Africa is home to 75% of the world’s population without access to electricity, and the trend could worsen with population growth and local electricity infrastructure investment declining in recent years. Yet, with the cost of renewable energy falling dramatically, the financing needs to provide universal access to affordable and reliable green electricity are estimated at ‘only’ $25 billion annually by 2030. Could climate finance, which includes financial instruments for climate change mitigation or adaptation projects, cover these needs and change the game?
A new report co-produced by the AFRICA CEO FORUM and PHILAE ADVISORY makes six recommendations for Africa to mobilise climate finance ahead of the 27th United Nations Climate Change Conference (COP27) – 7 to 18 November in Sharm el-Sheikh, Egypt.
The continent has enormous potential for renewable energy but requires more profitable projects to capture international investors. At present less than one in ten renewable energy projects reaches financial close. Strong political will and a comprehensive strategy meeting the needs of people and businesses will therefore be key.
#1 – Towards realistic planning and enabling regulatory frameworks
The Paris Agreement requires each country to describe its efforts to reduce national emissions and adapt to the effects of climate change, known as Nationally Determined Contributions (NDCs). In Africa, these climate plans often suffer from a poor assessment of energy needs, without which it is very difficult to achieve the necessary level of production.
In addition to generation, planning must also integrate the rest of the electricity value chain (transmission, distribution as well as off-grid), to ensure that it reaches end consumers.
Chris Flavin, Development Director of Gridworks, interviewed for the report, said: “Accelerating investment in transmission infrastructure and regional interconnections is essential to increase the share of renewables.”
Alongside improved planning, establishing fair and predictable regulatory frameworks is also a priority. These frameworks should reduce uncertainties in market access, licensing and pricing, among other aspects, to limit political, regulatory and also financial risks.
#2 & 3 – Limiting financial risk: Key to attracting private finance

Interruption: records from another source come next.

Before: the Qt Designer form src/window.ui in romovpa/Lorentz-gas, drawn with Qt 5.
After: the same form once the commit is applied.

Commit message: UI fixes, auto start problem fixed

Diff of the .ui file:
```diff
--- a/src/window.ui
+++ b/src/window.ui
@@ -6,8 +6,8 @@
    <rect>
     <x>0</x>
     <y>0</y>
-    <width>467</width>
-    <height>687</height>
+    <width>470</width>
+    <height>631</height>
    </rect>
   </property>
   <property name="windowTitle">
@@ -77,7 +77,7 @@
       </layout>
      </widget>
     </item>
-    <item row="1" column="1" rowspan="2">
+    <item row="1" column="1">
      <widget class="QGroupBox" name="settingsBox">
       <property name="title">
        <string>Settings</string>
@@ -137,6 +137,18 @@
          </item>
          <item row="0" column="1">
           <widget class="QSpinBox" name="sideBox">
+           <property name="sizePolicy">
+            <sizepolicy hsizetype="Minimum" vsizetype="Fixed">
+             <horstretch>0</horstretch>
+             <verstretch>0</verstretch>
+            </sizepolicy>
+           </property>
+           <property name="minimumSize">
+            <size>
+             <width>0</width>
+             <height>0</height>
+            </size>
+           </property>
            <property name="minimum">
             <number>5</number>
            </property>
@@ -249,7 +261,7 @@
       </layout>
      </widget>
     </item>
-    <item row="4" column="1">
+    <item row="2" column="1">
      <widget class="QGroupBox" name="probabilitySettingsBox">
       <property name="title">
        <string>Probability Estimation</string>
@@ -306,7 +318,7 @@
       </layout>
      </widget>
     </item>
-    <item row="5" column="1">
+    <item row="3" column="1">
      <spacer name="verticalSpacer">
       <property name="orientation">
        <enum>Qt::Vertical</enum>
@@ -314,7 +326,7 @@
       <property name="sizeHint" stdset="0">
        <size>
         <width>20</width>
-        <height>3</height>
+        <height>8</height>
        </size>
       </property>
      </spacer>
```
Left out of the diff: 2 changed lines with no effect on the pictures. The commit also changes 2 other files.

Despite being the region most affected by climate change, Africa attracts only 3% of global climate finance. And of the $21 billion average raised in 2019-2020, $19 billion came from public sources, mainly from Development Finance Institutions (DFIs). Renewable energy projects typically have high transaction costs due to the complexity of the technical, financial and legal studies required.

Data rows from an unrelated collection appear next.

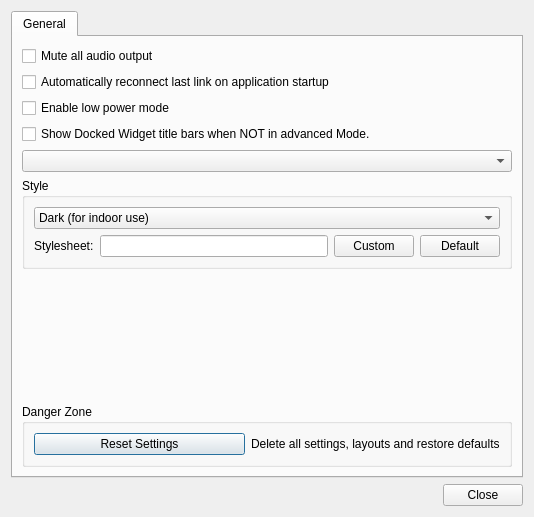
Qt form src/ui/QGCSettingsWidget.ui (mavlink/qgroundcontrol) before a commit.
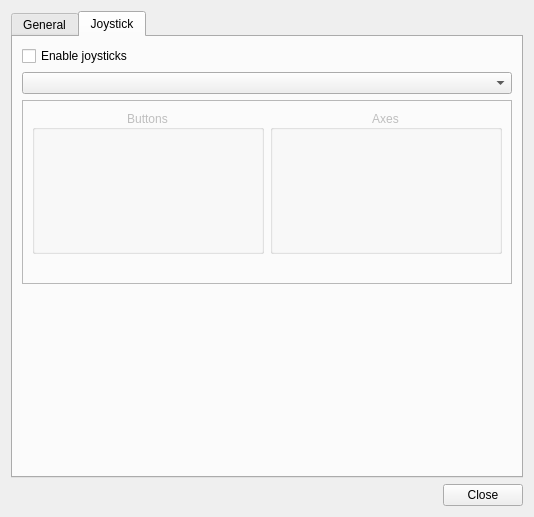
The same form after that commit. The open tabs and pages were chosen to show the change. Icons and pictures are not drawn.

Commit message: Move joystick configuration settings into general settings window.

Patch:
```diff
--- a/src/ui/QGCSettingsWidget.ui
+++ b/src/ui/QGCSettingsWidget.ui
@@ -189,6 +189,156 @@
        </item>
       </layout>
      </widget>
+     <widget class="QWidget" name="joystick">
+      <attribute name="title">
+       <string>Joystick</string>
+      </attribute>
+      <layout class="QVBoxLayout" name="verticalLayout_5">
+       <item>
+        <widget class="QCheckBox" name="enableCheckBox">
+         <property name="enabled">
+          <bool>true</bool>
+         </property>
+         <property name="text">
+          <string>Enable joysticks</string>
+         </property>
+        </widget>
+       </item>
+       <item>
+        <widget class="QComboBox" name="joystickNameComboBox">
+         <property name="enabled">
+          <bool>true</bool>
+         </property>
+         <property name="sizePolicy">
+          <sizepolicy hsizetype="Expanding" vsizetype="Fixed">
+           <horstretch>0</horstretch>
+           <verstretch>0</verstretch>
+          </sizepolicy>
+         </property>
+        </widget>
+       </item>
+       <item>
+        <widget class="QFrame" name="joystickFrame">
+         <property name="enabled">
+          <bool>false</bool>
+         </property>
+         <property name="frameShape">
+          <enum>QFrame::StyledPanel</enum>
+         </property>
+         <property name="frameShadow">
+          <enum>QFrame::Sunken</enum>
+         </property>
+         <layout class="QVBoxLayout" name="verticalLayout_4" stretch="0,0">
+          <property name="sizeConstraint">
+           <enum>QLayout::SetMinimumSize</enum>
+          </property>
+          <item>
+           <layout class="QHBoxLayout" name="horizontalLayout_2">
+            <item>
+             <widget class="QGroupBox" name="buttonBox_2">
+              <property name="sizePolicy">
+               <sizepolicy hsizetype="Preferred" vsizetype="MinimumExpanding">
+                <horstretch>0</horstretch>
+                <verstretch>0</verstretch>
+               </sizepolicy>
+              </property>
+              <property name="minimumSize">
+               <size>
+                <width>100</width>
+                <height>0</height>
+               </size>
+              </property>
+              <property name="maximumSize">
+               <size>
+                <width>16777215</width>
+                <height>16777215</height>
+               </size>
+              </property>
+              <property name="title">
+               <string>Buttons</string>
+              </property>
+              <property name="alignment">
+               <set>Qt::AlignCenter</set>
+              </property>
+              <property name="flat">
+               <bool>false</bool>
+              </property>
+              <layout class="QVBoxLayout" name="buttonLayout">
+               <property name="spacing">
+                <number>1</number>
+               </property>
+               <property name="sizeConstraint">
+                <enum>QLayout::SetMinimumSize</enum>
+               </property>
+               <property name="leftMargin">
+                <number>3</number>
+               </property>
+               <property name="topMargin">
+                <number>3</number>
+               </property>
+               <property name="rightMargin">
+                <number>3</number>
+               </property>
+               <property name="bottomMargin">
+                <number>3</number>
+               </property>
+              </layout>
+             </widget>
+            </item>
+            <item>
+             <widget class="QGroupBox" name="axesBox">
+              <property name="sizePolicy">
+               <sizepolicy hsizetype="Preferred" vsizetype="MinimumExpanding">
+                <horstretch>0</horstretch>
+                <verstretch>0</verstretch>
+               </sizepolicy>
+              </property>
+              <property name="minimumSize">
+               <size>
+                <width>100</width>
+                <height>0</height>
+               </size>
+              </property>
+              <property name="title">
+               <string>Axes</string>
+              </property>
+              <property name="alignment">
+               <set>Qt::AlignCenter</set>
+              </property>
+              <layout class="QHBoxLayout" name="axesLayout">
+               <property name="sizeConstraint">
+                <enum>QLayout::SetMinimumSize</enum>
+               </property>
+              </layout>
+             </widget>
+            </item>
+           </layout>
+          </item>
+          <item>
+           <widget class="QLabel" name="statusLabel">
+            <property name="text">
+             <string/>
+            </property>
+           </widget>
+          </item>
+         </layout>
+        </widget>
+       </item>
+       <item>
+        <spacer name="verticalSpacer_3">
+         <property name="orientation">
+          <enum>Qt::Vertical</enum>
+         </property>
+         <property name="sizeHint" stdset="0">
+          <size>
+           <width>20</width>
+           <height>40</height>
+          </size>
+         </property>
+        </spacer>
+       </item>
+      </layout>
+     </widget>
     </widget>
    </item>
    <item>
```
Left out of the diff: 3 changed lines with no effect on the pictures. The commit also changes 7 other files.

According to Linda Munyengeterwa, Regional Director Infrastructure for Africa and the Middle East at the International Finance Corporation (IFC): “There are very few large, well-structured climate mitigation or adaptation projects that could benefit from climate finance. To play an active role in the creation and development of higher quality projects, IFC has adopted an ‘upstream’ approach to engage with clients at an early stage, well before projects are fully structured and developed”.

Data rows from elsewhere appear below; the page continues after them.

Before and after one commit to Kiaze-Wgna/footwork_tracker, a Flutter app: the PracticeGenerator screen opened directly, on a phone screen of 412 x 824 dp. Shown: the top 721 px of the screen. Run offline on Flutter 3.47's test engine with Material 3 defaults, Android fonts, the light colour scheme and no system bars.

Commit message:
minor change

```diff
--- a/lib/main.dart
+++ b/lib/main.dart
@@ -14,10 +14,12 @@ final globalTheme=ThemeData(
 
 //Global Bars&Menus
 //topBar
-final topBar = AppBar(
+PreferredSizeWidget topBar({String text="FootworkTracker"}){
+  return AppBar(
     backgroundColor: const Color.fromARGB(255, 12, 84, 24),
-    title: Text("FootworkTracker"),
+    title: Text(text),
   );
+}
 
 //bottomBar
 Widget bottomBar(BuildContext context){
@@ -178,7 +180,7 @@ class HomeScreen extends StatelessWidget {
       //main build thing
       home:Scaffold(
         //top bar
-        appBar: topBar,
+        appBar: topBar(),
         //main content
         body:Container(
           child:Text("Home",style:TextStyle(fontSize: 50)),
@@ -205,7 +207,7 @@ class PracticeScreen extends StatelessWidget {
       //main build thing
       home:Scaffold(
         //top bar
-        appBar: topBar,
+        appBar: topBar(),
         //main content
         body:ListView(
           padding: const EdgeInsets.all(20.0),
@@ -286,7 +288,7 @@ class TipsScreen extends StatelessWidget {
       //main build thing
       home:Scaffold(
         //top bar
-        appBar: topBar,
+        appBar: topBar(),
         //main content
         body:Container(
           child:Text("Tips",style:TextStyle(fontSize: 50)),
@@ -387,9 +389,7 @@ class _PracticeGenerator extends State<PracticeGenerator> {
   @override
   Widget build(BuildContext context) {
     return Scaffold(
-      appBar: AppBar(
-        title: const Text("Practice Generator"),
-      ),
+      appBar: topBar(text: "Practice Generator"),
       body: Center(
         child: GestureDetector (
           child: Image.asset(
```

This support also aims to define a balanced and bankable risk allocation. DFIs can also play a role as investor-catalysts to improve returns and mitigate risk by providing better access to instruments such as guarantees, which, despite their potential to reassure private finance, remain largely underused.
The International Monetary Fund (IMF) could play a key role in ensuring that international investors allocating resources to low-income countries effectively direct capital towards mitigation or adaptation spending.
#4 – Capitalise on the potential of carbon credits today
Between 2020 and 2030 global demand for carbon credits is expected to increase from around 100 million to 1.5 billion tonnes of CO2 equivalent reduced or avoided. While carbon credits are an important additional source to finance decarbonised growth and perhaps one of the leading mechanisms to mitigate carbon emissions globally, Africa currently accounts for only 1% of the carbon credits issued in the world. It is therefore necessary to better integrate the evolving “voluntary” carbon markets.
Support for the certification process and pre-financing of carbon credits are ways to help project developers access these markets. It is also a question of preparing to operationalize mechanisms defined in Article 6 of the Paris Agreement, which aim in particular at cooperation on mitigation efforts, as established in the NDCs.
#5 & 6 – Gas, storage technology, hydrogen: key elements of a fair energy transition
Gas-fired power plants are not intermittent and can therefore increase the share of renewable energy in electricity systems. Given that natural gas generates about half the carbon emissions of coal, it is relevant to consider it as a transitional energy in Africa.
The contribution of major project financiers (both public and private) is also essential, provided that these projects are included in the NDCs and demonstrate their capacity to be part of a low-carbon trajectory.
Electricity storage can optimise the use and efficiency of the electricity grid. But a tailor-made regulatory framework is needed to mobilise more funds for investments in storage. Authorities should also help a hydrogen industry produced from renewables to emerge by creating appropriate frameworks and helping to overcome initial economic barriers, notably related to the financing of production and transport infrastructure.
A set of policies such as robust carbon pricing or facilitating land rights and environmental permits and approvals are of key importance. Development finance institutions, through the provision of innovative financing, guarantees and technical assistance to authorities, also have a key role to play in this ambition.